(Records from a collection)
=== Section Start ===

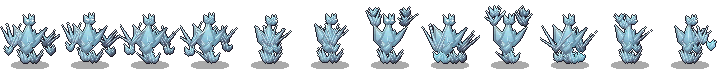
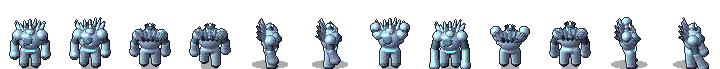
3D-built monsters: golems, Colossus and wisps
golems3d.ts models the four elemental golems, the fused Colossus and the
wisps; scaleModel is exported from beasts3d.ts.

Claude-Session: https://claude.ai/code/session_01QnG6XvgcyUsRQuMTD7uAxA

diff --git a/tools/art/paint/golems3d.ts b/tools/art/paint/golems3d.ts
@@ -1,0 +1,115 @@
+/**
+ * The Summoner's elemental golems, the Colossus they fuse into and the elemental wisps, 3D-built (mob3d.ts, Murat
+ * 2026-11-17). A golem is a hulk of its element (basalt with lava in the cracks, ice, mossy stone oozing poison,
+ * storm-dark stone crawling with sparks) with a burning core that shows through the seams. Models in world px:
+ * x forward, y its left, z up.
+ */
+import { cap, cone, ell, mat, rng, sphere, type Mat, type Model, type Prim, type V3 } from "./mob3d";
+import { GOLEM_ELEMENT, type GolemElement } from "./golems";
+import type { WispElement } from "./wisps";
+import { scaleModel } from "./beasts3d";
+
+type Pose = "stand" | "step" | "wind" | "strike";
+const v = (a: V3, b: V3): V3 => [a[0] + b[0], a[1] + b[1], a[2] + b[2]];
+const lerp = (a: V3, b: V3, t: number): V3 => [a[0] + (b[0] - a[0]) * t, a[1] + (b[1] - a[1]) * t, a[2] + (b[2] - a[2]) * t];
+
+function stoneOf(el: GolemElement): Mat {
+  const E = GOLEM_ELEMENT[el];
+  if (el === "cold") return mat(E.stone, { lo: 0.45, hi: 1.35, jelly: 0.35, spec: 1, shine: 40, grain: 0.08 });
+  return mat(E.stone, { lo: 0.32, hi: 1.35, grain: el === "poison" ? 0.35 : 0.25, spec: el === "shock" ? 0.3 : 0.1 });
+}
+
+/** A golem of one element; `colossus` is the fused form (the client draws it 1.6x): spikier, a crown of shards. */
+export function golem(el: GolemElement, pose: Pose, f: number, colossus = false): Model {
+  const E = GOLEM_ELEMENT[el], P: Prim[] = [], step = pose === "step", wind = pose === "wind", strike = pose === "strike";
+  const S = el === "fire" ? mat(0x8a4426, { lo: 0.32, hi: 1.45, grain: 0.3, emit: 0.12 }) : stoneOf(el), D = mat(E.dark, { lo: 0.3, hi: 1.3, grain: 0.25 }), glow = mat(E.glow, { emit: 1, lo: 0.7, hi: 1.4 }), hot = mat(E.hot, { emit: 1, lo: 0.8, hi: 1.3 });
+  const r = rng(colossus ? 31 : 7), bob = step ? 0.6 : 0, lean = strike ? 2.2 : wind ? -1.4 : 0;
+  // legs: two stumpy pillars of rock, stepping in turn
+  const hipZ = 13 + bob;
+  for (const s of [-1, 1]) {
+    const fw = step ? s * 2.2 : 0, lift = step && s > 0 ? 1.2 : 0;
+    const hip: V3 = [0, s * 4.2, hipZ], foot: V3 = [fw + 0.6, s * 4.8, 2.4 + lift];
+    P.push(cap(hip, foot, 3.6, 3.2, S, { k: 1.0 }), ell(v(foot, [0.8, 0, -0.9]), [4.0, 3.4, 2.0], D, { k: 0.8 }));
+  }
+  // the body: a pelvis rock, a huge chest boulder leaning into the blow, a small head sunk between the shoulders
+  P.push(ell([lean * 0.3, 0, hipZ + 1.5], [5.0, 6.4, 3.6], S, { k: 1.2 }));
+  const ch: V3 = [lean, 0, hipZ + 10.5];
+  P.push(ell(ch, [7.0, 9.0, 8.4], S, { k: 1.6 }));
+  for (let i = 0; i < 6; i++) { // lumps on the boulder, each a different rock
+    const a = r() * Math.PI * 2, b = (r() - 0.3) * 1.2;
+    P.push(ell(v(ch, [Math.cos(a) * 5.8 * Math.cos(b), Math.sin(a) * 7.4 * Math.cos(b), Math.sin(b) * 6.6]), [2.6 + r() * 1.4, 2.6 + r() * 1.4, 2.2 + r()], i % 2 ? D : S, { k: 0.9 }));
+  }
+  // seams in the chest, cut through to the glowing core under the rock
+  const nSeam = el === "fire" ? 10 : 6;
+  for (let i = 0; i < nSeam; i++) {
+    const a = (r() - 0.5) * 2.6, a0: V3 = v(ch, [Math.cos(a) * 6.6, Math.sin(a) * 8.6, (r() - 0.5) * 11]), a1 = v(a0, [0, (r() - 0.5) * 6, (r() - 0.5) * 6]);
+    P.push({ ...cap(a0, a1, el === "fire" ? 0.8 : 0.6, 0.45, D, { k: 0.1 }), cut: true });
+  }
+  P.push(ell(ch, [6.2, 8.1, 7.4], glow, { k: 0.4 })); // the core, seen through the seams
+  P.push(ell(v(ch, [6.6, 0, 0.5]), [0.9, 1.9, 1.9], hot, { k: 0.3 })); // its heart, a hot knot in the middle of the chest
+  const hd: V3 = v(ch, [2.4 + lean * 0.3, 0, 8.4]);
+  P.push(ell(hd, [3.2, 3.6, 3.0], S, { k: 0.8 }), ell(v(hd, [-0.6, 0, 1.6]), [2.6, 3.0, 1.6], D, { k: 0.6 }));
+  // arms: boulder shoulders, thick forearms, huge fists; the near fist raised on the wind-up, slammed down on the strike
+  for (const s of [-1, 1]) {
+    const sh: V3 = v(ch, [0, s * 9.4, 4.2]);
+    const raise = wind ? 22 : 0, slam = strike ? 7 : 0;
+    const hand: V3 = [lean + (strike ? 8.5 : wind ? -1.5 : 2.4) + (step ? -s * 1.5 : 0), s * (wind ? 11.5 : 12.4), Math.max(5, hipZ - 2 + raise - slam)];
+    const el2: V3 = [(sh[0] + hand[0]) / 2 - 1.2, s * 12.8, (sh[2] + hand[2]) / 2 + (wind ? 2 : 0)];
+    P.push(ell(sh, [4.4, 4.2, 4.0], S, { k: 1.0 }), cap(sh, el2, 3.0, 2.6, D, { k: 0.8 }), cap(el2, hand, 2.8, 3.4, S, { k: 0.8 }));
+    P.push(ell(hand, [3.8, 3.6, 3.6], S, { k: 0.8 }));
+    for (let k = -1; k <= 1; k++) P.push(sphere(v(hand, [2.6, k * 1.6, -0.6]), 1.25, D, { k: 0.4 })); // knuckles
+  }
+  // the element's own signs
+  const shoulders = [-1, 1].map((s) => v(ch, [0, s * 9.4, 7.6]));
+  if (el === "fire") { // flames licking off shoulders, head and fists
+    for (let k = 0; k < 8; k++) { // tongues of flame all over the hulk
+      const a = (r() - 0.5) * 3.4, b = v(ch, [Math.cos(a) * 7.0, Math.sin(a) * 8.8, -2 + r() * 7]);
+      P.push(cone(b, v(b, [-0.8, Math.sin(a) * 1.2, 3.5 + r() * 3 + (f % 2)]), 1.1, k % 2 ? glow : hot));
+    }
+    for (const q of [...shoulders, v(hd, [0, 0, 2.6])]) for (let k = 0; k < 3; k++) {
+      const b = v(q, [(r() - 0.5) * 2.5, (r() - 0.5) * 3, 0]);
+      P.push(cone(b, v(b, [-1.2 - r(), (r() - 0.5) * 1.5, 4.5 + r() * 4 + (f % 2) * 1.2]), 1.3, k ? glow : hot));
+    }
+  } else if (el === "cold") { // ice shards growing out of the back and shoulders
+    for (let k = 0; k < 9; k++) {
+      const a = -Math.PI / 2 + (k / 8) * Math.PI, b = v(ch, [-4.5, Math.sin(a) * 8, 4 + Math.cos(a) * 2]);
+      P.push(cone(b, v(b, [-2.5 - r() * 2, Math.sin(a) * 4, 5 + r() * 5]), 1.5 + r() * 0.6, S));
+    }
+  } else if (el === "poison") { // green ooze welling from the cracks and dripping off the fists
+    for (let k = 0; k < 7; k++) { const a = r() * Math.PI * 2; P.push(ell(v(ch, [Math.cos(a) * 6.5, Math.sin(a) * 8.3, (r() - 0.4) * 8]), [1.4, 1.4, 1.1], glow, { k: 0.5 })); }
+    for (const s of [-1, 1]) P.push(cap([lean + 2.4, s * 12.4, hipZ - 5], [lean + 2.6, s * 12.4, hipZ - 8 - (f % 3)], 0.6, 0.35, glow, { k: 0.3 }));
+  } else { // shock: rock shards hanging in the air round the shoulders, sparks between them
+    for (const s of [-1, 1]) for (let k = 0; k < 2; k++) {
+      const q = v(shoulders[s > 0 ? 1 : 0], [-1 + k * 2, s * (2.5 + k * 1.5), 3 + k * 2.4 + Math.sin(f + k) * 0.8]);
+      P.push(cone(v(q, [0, 0, -1.4]), v(q, [0, 0, 1.8]), 1.2, D));
+    }
+    for (let k = 0; k < 3; k++) { // zigzag bolts running down the chest and the legs
+      let q = v(ch, [6.9 - Math.abs(k - 1) * 1.2, -5 + k * 5, 6]);
+      for (let j = 0; j < 4; j++) { const n = v(q, [0.1, (j % 2 ? -1.6 : 1.6), -3.4]); P.push(cap(q, n, 0.38, 0.34, hot, { k: 0.04 })); q = n; }
+    }
+    for (const s of [-1, 1]) { let q: V3 = [3.4, s * 4.6, hipZ - 1]; for (let j = 0; j < 3; j++) { const n = v(q, [0, s * (j % 2 ? -1.0 : 1.0), -3.4]); P.push(cap(q, n, 0.34, 0.3, hot, { k: 0.04 })); q = n; } }
+  }
+  if (colossus) { // the fused form: a crown of shards, a spined back, a second ring of core light at the hips
+    for (let k = 0; k < 5; k++) { const a = (k - 2) * 0.55; P.push(cone(v(hd, [-0.5, Math.sin(a) * 2.6, 2.2]), v(hd, [-1 - Math.abs(a), Math.sin(a) * 4.5, 6.5 - Math.abs(a) * 1.5]), 1.0, k === 2 ? hot : D)); }
+    for (let k = 0; k < 4; k++) P.push(cone(v(ch, [-6, (k - 1.5) * 3.5, 3]), v(ch, [-11, (k - 1.5) * 4.5, 6 + (k % 2) * 3]), 1.6, D));
+    P.push(ell([lean * 0.3 + 4.2, 0, hipZ + 2], [1.2, 4.5, 1.0], glow, { k: 0.2 }));
+  }
+  const eyes = [-1, 1].map((s) => ({ p: v(hd, [3.0, s * 1.3, 0.2]) as V3, col: E.hot }));
+  return scaleModel({ prims: P, eyes, halos: [{ p: v(ch, [6.6, 0, 0.5]), r: 9, col: E.glow, a: el === "fire" ? 0.4 : 0.28 }], shadow: { x: lean * 0.5, y: 0, rx: 15, ry: 7.5, a: 0.42 } }, 0.82);
+}
+
+/** A small wisp of the element, floating over its shadow with one eye: a flame, a spiked ice star, a dripping bulb, a spark ball. */
+export function wisp(el: WispElement, pose: Pose, f: number): Model {
+  const E = GOLEM_ELEMENT[el], P: Prim[] = [], wind = pose === "wind", strike = pose === "strike";
+  const shell = mat(E.glow, { lo: 0.55, hi: 1.35, jelly: 0.5, emit: 0.35, spec: 0.8, shine: 30 }), core = mat(E.hot, { emit: 1, lo: 0.8, hi: 1.3 });
+  const R = (wind ? 3.2 : strike ? 3.8 : 3.4) + (f % 2) * 0.15, c: V3 = [strike ? 1.2 : 0, 0, 9.5];
+  P.push(sphere(c, R, shell, { k: 0.5 }));
+  P.push({ ...sphere(c, R * 0.55, core, { k: 0.3 }), inner: true });
+  P.push({ ...ell(v(c, [R * 0.85, 0, 0.2]), [0.6, 1.0, 1.0], mat(0x1a1420, { lo: 0.6, hi: 1 }), { k: 0.2 }), cut: true }); // the eye socket
+  if (el === "fire") P.push(cone(v(c, [-0.4, 0, R * 0.6]), v(c, [-1.6, 0, R + 3.6 + (f % 2)]), R * 0.6, shell));
+  else if (el === "cold") for (let k = 0; k < 6; k++) { const a = (k / 6) * Math.PI * 2 + f * 0.2; P.push(cone(v(c, [0, Math.cos(a) * R * 0.7, Math.sin(a) * R * 0.7]), v(c, [0, Math.cos(a) * (R + 2.4), Math.sin(a) * (R + 2.4)]), 0.6, shell)); }
+  else if (el === "poison") { P.push(cone(v(c, [0, 0, -R * 0.6]), v(c, [0.3, 0, -R - 2.2]), R * 0.55, shell)); P.push(sphere(v(c, [-1, 2.2, R + 1.4 - (f % 3) * 0.5]), 0.7, shell, { k: 0.1 })); }
+  else for (let k = 0; k < 5; k++) { const a = (k / 5) * Math.PI * 2 + f * 0.5; P.push(cone(v(c, [Math.cos(a) * R * 0.4, Math.sin(a) * R * 0.7, Math.cos(a * 1.7) * R * 0.6]), v(c, [Math.cos(a) * 1.5, Math.sin(a) * (R + 2.2), Math.cos(a * 1.7) * (R + 1.8)]), 0.55, shell)); }
+  const eye = lerp(c, v(c, [R, 0, 0.2]), 0.95);
+  return { prims: P, eyes: [{ p: eye, col: 0x1a1420 }], halos: [{ p: c, r: R + 3, col: E.glow, a: 0.3 }], shadow: { x: 0, y: 0, rx: 3.5, ry: 2.2, a: 0.35 }, lift: Math.sin(f * 1.7) * 0.8 };
+}

diff --git a/tools/art/paint/mobs.ts b/tools/art/paint/mobs.ts
@@ -1,5 +1,6 @@
 import { mkdirSync, readFileSync, writeFileSync } from "node:fs";
-import { GOLEM_H, GOLEM_W, paintGolemFrame, type GolemDir, type GolemElement } from "./golems";
+import { FOOT, GOLEM_H, GOLEM_W, type GolemElement } from "./golems";
+import { golem, wisp } from "./golems3d";
 import { createCanvas } from "@napi-rs/canvas";
 import { addChampPose, MOB_POSES, posed, setPainted, type Dir } from "../characters";
 import { C2, P, blobPath, css, ellipseP, fillShape, glow, line, vol } from "./brush";
@@ -10,7 +11,7 @@ import { RATTLER_H, RATTLER_W, VULTURE_H, VULTURE_PAL, VULTURE_W, WARHOUND_H, WA
 import { CROWNCROW_PAL, GILDHOUND_PAL } from "./crown";
 import { bird, boneHound, crawler, hound, mistWraith, rattler, scorpion, sinkworm, type Pose } from "./beasts3d";
 import { SINKWORM_H, SINKWORM_W } from "./sinkholes";
-import { paintWisp, WISP_H, WISP_W, type WispElement } from "./wisps";
+import { WISP_FOOT, WISP_H, WISP_W, type WispElement } from "./wisps";
 import { renderMob, SIN, YAW, type MobFrame, type Model } from "./mob3d";
 import { blobModel, blobRadius, type BlobOpts, type BlobPal } from "./blobs3d";
 import { RAIDERS } from "../../../shared/raiders";
@@ -192,15 +193,12 @@ export function buildMobs(out: string, ONLY?: string[]) {
     blobSheet("mob_motherblob2", 24, 22, { G: 0x2c8796, L: 0xb0eef5, D: 0x184c56, E: 0x0b2a30 }, { bodyH: 17, extra: "mother2", seed: 10 }),
     blobSheet("mob_motherblob3", 24, 22, { G: 0x553b96, L: 0xd3c2ff, D: 0x2f205f, E: 0x140a2a }, { bodyH: 17, extra: "mother3", seed: 11 }),
     // the Summoner's golems (Murat 2026-11-07: style 2, bodies made of the element), and the Colossus they fuse into
-    ...(["fire", "cold", "poison", "shock"] as GolemElement[]).flatMap((el, i) => [
-      { key: `mob_golem_${el}`, w: GOLEM_W, h: GOLEM_H, draw: (c: C2, f: number) => { const { dir, pose } = frameOf(f); paintGolemFrame(c, "elemental", el, dir as GolemDir, pose, 7 + i, SH ?? undefined); } },
-      { key: `mob_golem_colossus_${el}`, w: GOLEM_W, h: GOLEM_H, draw: (c: C2, f: number) => { const { dir, pose } = frameOf(f); paintGolemFrame(c, "elemental", el, dir as GolemDir, pose, 31 + i, SH ?? undefined); } },
+    ...(["fire", "cold", "poison", "shock"] as GolemElement[]).flatMap((el) => [
+      beast3D(`mob_golem_${el}`, GOLEM_W, GOLEM_H, FOOT, (pose, f) => golem(el, pose, f)),
+      beast3D(`mob_golem_colossus_${el}`, GOLEM_W, GOLEM_H, FOOT, (pose, f) => golem(el, pose, f, true)),
     ]),
     // the Summoner's elemental wisps (wisps.ts): small orbs floating above their shadow
-    ...(["fire", "cold", "poison", "shock"] as WispElement[]).map((el) => ({
-      key: `mob_wisp_${el}`, w: WISP_W, h: WISP_H,
-      draw: (c: C2, f: number) => { const { dir, pose } = frameOf(f); paintWisp(c, SH, el, dir as "down" | "up" | "right", pose, f); },
-    })),
+    ...(["fire", "cold", "poison", "shock"] as WispElement[]).map((el) => beast3D(`mob_wisp_${el}`, WISP_W, WISP_H, WISP_FOOT, (pose, f) => wisp(el, pose, f))),
     // humanoids get taller frames than the pixel ones, about hero height (client: PAINTED_LOOK in textures.ts)
     humanoid("mob_skeleton", "skeleton", 20, 30, 27.5 / 30, 0.85),
     humanoid("mob_skeleton_axe", "skeleton_axe", 20, 30, 27.5 / 30, 0.85),

diff --git a/tools/art/paint/beasts3d.ts b/tools/art/paint/beasts3d.ts
@@ -7,7 +7,7 @@ import { cap, chain, cone, custom, ell, mat, noise3, rng, sphere, torus, type Mo
 import type { HoundPalette, BirdPalette } from "./badlands";
 
 /** The same model S times bigger (a distance field scales as S * d(p / S)). */
-function scaleModel(m: Model, S: number): Model {
+export function scaleModel(m: Model, S: number): Model {
   const sv = (p: V3): V3 => [p[0] * S, p[1] * S, p[2] * S];
   return {
     ...m, prims: m.prims.map((p) => ({ ...p, k: p.k * S, lo: sv(p.lo), hi: sv(p.hi), d: (x: number, y: number, z: number) => S * p.d(x / S, y / S, z / S) })),

diff --git a/docs/3d-mobs-progress.md b/docs/3d-mobs-progress.md
@@ -35,5 +35,5 @@ never smooth. Performance: everything is baked by `tools/art` at the old sheet s
 | 6 | Desert | nomad, sanddead, veiled, camelfolk, sphinx, sunwright | done (robe3D for living robed monsters, sphinx nemes in beastHead3D) |
 | 7 | Moors / Badlands / Sinkholes / Crown | boghag, legionary, cairnlord, barrowking, delver, cackler, stagkin, quillback, stitcher, hidechief, mawfather, oathbreaker, crownguard, hollowherald, courtmagus, pretender, thronewarden, rivenking | done: wight, boghag, legionary, cairnlord, barrowking, delver, cackler, stagkin, quillback, stitcher, hidechief, mawfather, oathbreaker, crownguard, hollowherald, courtmagus, pretender, thronewarden, rivenking (wizard hats, painted mist/palm flame over 3D) |
 | 8 | Demons and bosses | demon 1-4 (bone harvest frames), hollowking | hollowking done in 2b |
-| 9 | Golems and wisps | golem/colossus x4 elements, wisps x4 | |
+| 9 | Golems and wisps | golem/colossus x4 elements, wisps x4 | done (golems3d.ts) |
 | 10 | War troops | war_* soldiers (fall frames), carts, rams, tunnels | |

=== Section End ===

#### PROBLEM:
The answer is a single number, the count of lines in the records that contain the string "small".

#### ANSWER BELOW:
3